When one small problem can cause a whole other system to be shut down.
When it comes to cheating, the school authorities will always ensure that they go to a lot of lengths to prevent exam malpractices — some check to see if the answers have been scribbled on parts of their body/Math set/calculator/four figure table while others collect their phones— but one country has taken an extreme approach by completely shutting down the country’s internet in a bid to keep students from cheating.
On Tuesday, while Ethiopian students (comprising of 1.2 million 10th graders and additional 300,000+ 12th-grade students) were preparing to sit for exams on Wednesday, the country’s internet was shut down to prevent exam leaks.
Ethiopia reportedly cutoff internet -for z 3rd time in 12 months -fearing activists will leak a scheduled national exam as they did last yr. https://t.co/1vPi3zrXAg
— Mohammed Ademo (@OPride) May 30, 2017
The move isn’t surprising because this is the second year that such an action has been taken.
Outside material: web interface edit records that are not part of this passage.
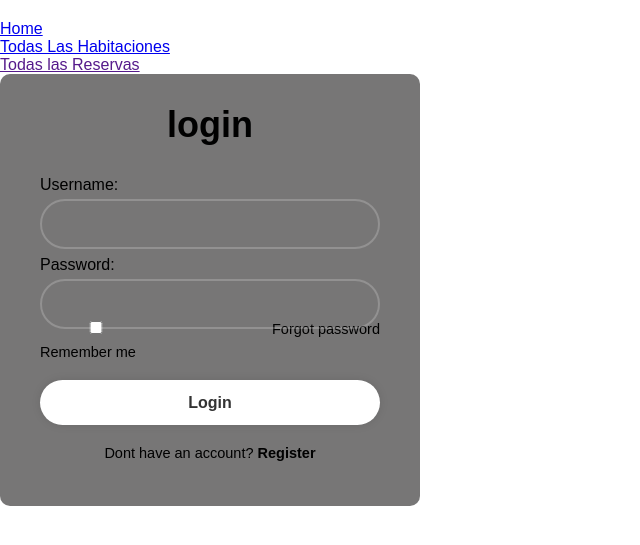
After one commit to JoanRRS/Hotel-Aplicacion, a Django app: page /accounts/login/ in a window 1280 px wide. The commit adds this page. Shown: the top 545 px of the page, without its empty margins (0-640 px from the left). Run offline with Django 4.2, Linux system fonts and the light colour scheme.

Commit message:
login y registro

```diff
--- a/Reserva de Hotel/Hotel-Ambiente/HotelProject/HotelProject/settings.py
+++ b/Reserva de Hotel/Hotel-Ambiente/HotelProject/HotelProject/settings.py
@@ -11,6 +11,7 @@ https://docs.djangoproject.com/en/4.2/ref/settings/
 """
 
 from pathlib import Path
+import os
 
 # Build paths inside the project like this: BASE_DIR / 'subdir'.
 BASE_DIR = Path(__file__).resolve().parent.parent
@@ -55,7 +56,7 @@ ROOT_URLCONF = 'HotelProject.urls'
 TEMPLATES = [
     {
         'BACKEND': 'django.template.backends.django.DjangoTemplates',
-        'DIRS': [],
+        'DIRS': [os.path.join(BASE_DIR, 'templates')],
         'APP_DIRS': True,
         'OPTIONS': {
             'context_processors': [
--- a/Reserva de Hotel/Hotel-Ambiente/HotelProject/HotelProject/urls.py
+++ b/Reserva de Hotel/Hotel-Ambiente/HotelProject/HotelProject/urls.py
@@ -25,4 +25,5 @@ urlpatterns = [
     path('admin/', admin.site.urls),
     path('hotelapp/', include('hotelapp.urls')),
     path('',RedirectView.as_view(url='hotelapp/', permanent=True)),
+    path('accounts/', include('django.contrib.auth.urls')),
 ] + static(settings.STATIC_URL, document_root=settings.STATIC_ROOT)
--- /dev/null
+++ b/Reserva de Hotel/Hotel-Ambiente/HotelProject/hotelapp/static/login.css
@@ -0,0 +1,125 @@
+* {
+  margin: 0;
+  font-family: Arial, Helvetica, sans-serif;
+  padding: 0;
+  box-sizing: border-box;
+}
+
+
+#body_login{
+  display: flex;
+  justify-content: center;
+  align-items: center;
+  min-height: 100vh;
+  background: url('../templates/img/imagen2.jpg') no-repeat;
+  background-size: cover;
+  background-position: center;
+  background-color: black;
+}
+
+
+.Wrapper{
+  width: 420px;
+  background:rgba(93, 92, 92, 0.837);
+  color: rgb(0, 0, 0);
+  border-radius: 10px;
+  padding: 30px 40px;
+}
+
+
+.Wrapper h1{
+  font-size: 36px;
+  text-align:center ;
+}
+
+.Wrapper .input-box{
+  position: relative;
+  width: 100%;
+  height: 50px;
+  margin: 30px 0;
+}
+
+.input-box input{
+  width: 100%;
+  height: 100%;
+  background: transparent;
+  border:none;
+  outline: none;
+  border: 2px solid rgba(255, 255, 255, .2);
+  border-radius: 40px;
+  font-size: 16px;
+  color: #000000;
+  padding: 20px 45px 20px 20px;
+}
+
+
+.input-box input::placeholder{
+  color: #000000;
+}
+
+.input-box i{
+  position: absolute;
+  right: 20px;
+  top: 50%;
+  transform: translateY(-50%);
+  font-size: 20px;
+}
+
+
+.Wrapper .remember-forgot{
+  display: flex;
+  justify-content: space-between;
+  font-size: 14.5px;
+  margin: -15px 0 15px;
+}
+
+
+
+.remember-forgot label input{
+  accent-color: #000000;
+  margin-right: 3px;
+}
+
+.remember-forgot a{
+  color: #000000;
+  text-decoration: none;
+}
+
+.remember-forgot a:hover{
+  text-decoration: underline;
+}
+
+
+.boton{
+  width: 100%;
+  height: 45px;
+  background: #fff;
+  border: none;
+  outline: none;
+  border-radius: 40px;
+  box-shadow: 0 0 10px rgba(0, 0, 0,.1);
+  cursor:pointer;
+  font-size: 16px;
+  color: #333;
+  font-weight: 600;
+
+}
+
+.Wrapper .register-link{
+  font-size: 14.5px;
+  text-align: center;
+  margin: 20px 0 15px;
+
+}
+
+
+.register-link p a{
+  color: #000000;
+  text-decoration: none;
+  font-weight: 600;
+}
+
+register-link p a:hover{
+  text-decoration: underline;
+
+}
--- /dev/null
+++ b/Reserva de Hotel/Hotel-Ambiente/HotelProject/hotelapp/static/registro.css
@@ -0,0 +1,55 @@
+* {
+    margin: 0;
+    font-family: Arial, Helvetica, sans-serif;
+    padding: 0;
+    box-sizing: border-box;
+  }
+
+#body_registro{
+ display: flex;
+  justify-content: center;
+  align-items: center;
+  min-height: 100vh;
+  background: url('../templates/img/imagen3.jpg') no-repeat;
+  background-size: cover;
+  background-position: center;
+}
+
+
+
+.registration-container {
+    background:rgba(93, 92, 92, 0.837);
+    padding: 30px 40px;
+    border-radius: 10px;
+    width: 450px;
+}
+
+h1 {
+    text-align: center;
+}
+
+label {
+    display: block;
+    margin-bottom: 5px;
+}
+
+input {
+    width: 100%;
+    padding: 10px;
+    margin-bottom: 10px;
+    border: 1px solid;
+    border-radius: 25px;
+    background: transparent;
+    border: 2px solid rgba(255, 255, 255, .2);
+}
+
+button {
+    background-color: #ffffff;
+    color: rgb(0, 0, 0);
+    padding: 10px 20px;
+    border: none;
+    border-radius: 3px;
+    cursor: pointer;
+    width: 100%;
+    border-radius: 25px;
+}
--- /dev/null
+++ b/Reserva de Hotel/Hotel-Ambiente/HotelProject/hotelapp/static/styles.css
@@ -0,0 +1,14 @@
+.sidebar-nav {
+    margin-top: 20px;
+    padding: 0;
+    list-style: none;
+  }
+
+#room_list{
+  display: grid;
+  grid-template-columns: repeat(1,350px);
+  grid-template-rows: repeat(3,10px);
+  gap: 10px 10px;
+  /* background-color: black; */
+
+}
--- a/Reserva de Hotel/Hotel-Ambiente/HotelProject/hotelapp/templates/base_generic.html
+++ b/Reserva de Hotel/Hotel-Ambiente/HotelProject/hotelapp/templates/base_generic.html
@@ -6,16 +6,18 @@
     {% endblock %}
     <meta charset="utf-8" />
     <meta name="viewport" content="width=device-width, initial-scale=1" />
-    <link
+    <!-- <link
       href="https://cdn.jsdelivr.net/npm/bootstrap@5.1.3/dist/css/bootstrap.min.css"
       rel="stylesheet"
       integrity="sha384-1BmE4kWBq78iYhFldvKuhfTAU6auU8tT94WrHftjDbrCEXSU1oBoqyl2QvZ6jIW3"
-      crossorigin="anonymous" />
+      crossorigin="anonymous" /> -->
     <!-- Add additional CSS in static file -->
     {% load static %}
-    <link rel="stylesheet" href="{% static 'css/styles.css' %}" />
+    <link rel="stylesheet"  href="{% static 'styles.css' %}" />
+    <link rel="stylesheet"  href="{% static 'login.css' %}" />
+    <link rel="stylesheet"  href="{% static 'registro.css' %}" />
   </head>
-  <body>
+  <body id="body_base">
     <div class="container-fluid">
       <div class="row">
         <div class="col-sm-2">
--- /dev/null
+++ b/Reserva de Hotel/Hotel-Ambiente/HotelProject/hotelapp/templates/registration/login.html
@@ -0,0 +1,61 @@
+{% extends "base_generic.html" %}
+
+{% block content %}
+
+  {% if form.errors %}
+    <p>Your username and password didn't match. Please try again.</p>
+  {% endif %}
+
+  {% if next %}
+    {% if user.is_authenticated %}
+      <p>Your account doesn't have access to this page. To proceed,
+      please login with an account that has access.</p>
+    {% else %}
+      <p>Please login to see this page.</p>
+    {% endif %}
+  {% endif %}
+<body id="body_login">
+  <div class="Wrapper">
+    <form method="post" action="{% url 'login' %}">
+      {% csrf_token %}
+      <h1>login</h1>
+      <div class="input-box">
+        {{ form.username.label_tag }}
+        {{ form.username }}
+        <!-- <input type="text" placeholder="Username" required > -->
+        <i class='bx bxs-user'></i>
+      </div>
+
+      <div class="input-box">
+        {{ form.password.label_tag }}
+        {{ form.password }}
+        <!-- <input type="password" placeholder="Password" required> -->
+        <i class='bx bxs-lock-alt' ></i>
+      </div>
+
+      <!-- <table>
+        <tr>
+          <td>{{ form.username.label_tag }}</td>
+          <td>{{ form.username }}</td>
+        </tr>
+        <tr>
+          <td>{{ form.password.label_tag }}</td>
+          <td>{{ form.password }}</td>
+        </tr>
+      </table> -->
+
+      <div class="remember-forgot">
+        <label ><input type="checkbox">Remember me </label>
+        <a href="#">Forgot password</a>
+      </div>
+
+      <button type="submit" class="boton" value="login">Login</button>
+      <input type="hidden" name="next" value="{{ next }}">
+
+      <div class="register-link">
+        <p>Dont have an account?<a href="register.html">  Register</a></p>
+      </div>
+    </form>
+  </div>
+</body>
+{% endblock %}
--- a/Reserva de Hotel/Hotel-Ambiente/HotelProject/hotelapp/urls.py
+++ b/Reserva de Hotel/Hotel-Ambiente/HotelProject/hotelapp/urls.py
@@ -5,4 +5,5 @@ urlpatterns = [
     path('', views.index, name='index'),
     path('rooms/',views.RoomListView.as_view(), name='rooms'),
     path('rooms/<int:pk>', views.RoomDetailView.as_view(), name='rooms-detail'),
+
 ]
```
Also changed, not shown: Reserva de Hotel/Hotel-Ambiente/HotelProject/hotelapp/templates/hotelapp/room_list.html (+7 -6 lines), Reserva de Hotel/Hotel-Ambiente/HotelProject/hotelapp/templates/registration/register.html (added, +28 -0 lines), Reserva de Hotel/Hotel-Ambiente/HotelProject/hotelapp/templates/img/imagen2.jpg (added), Reserva de Hotel/Hotel-Ambiente/HotelProject/hotelapp/templates/img/imagen3.jpg (added).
Now, what is surprising is the fact that shutting down the internet may not have a huge difference when it comes to exam malpractice because Ethiopia has one of the lowest internet and mobile connectivity rates in the world (Quartz), as a matter of fact, less than 4% of the population has internet access.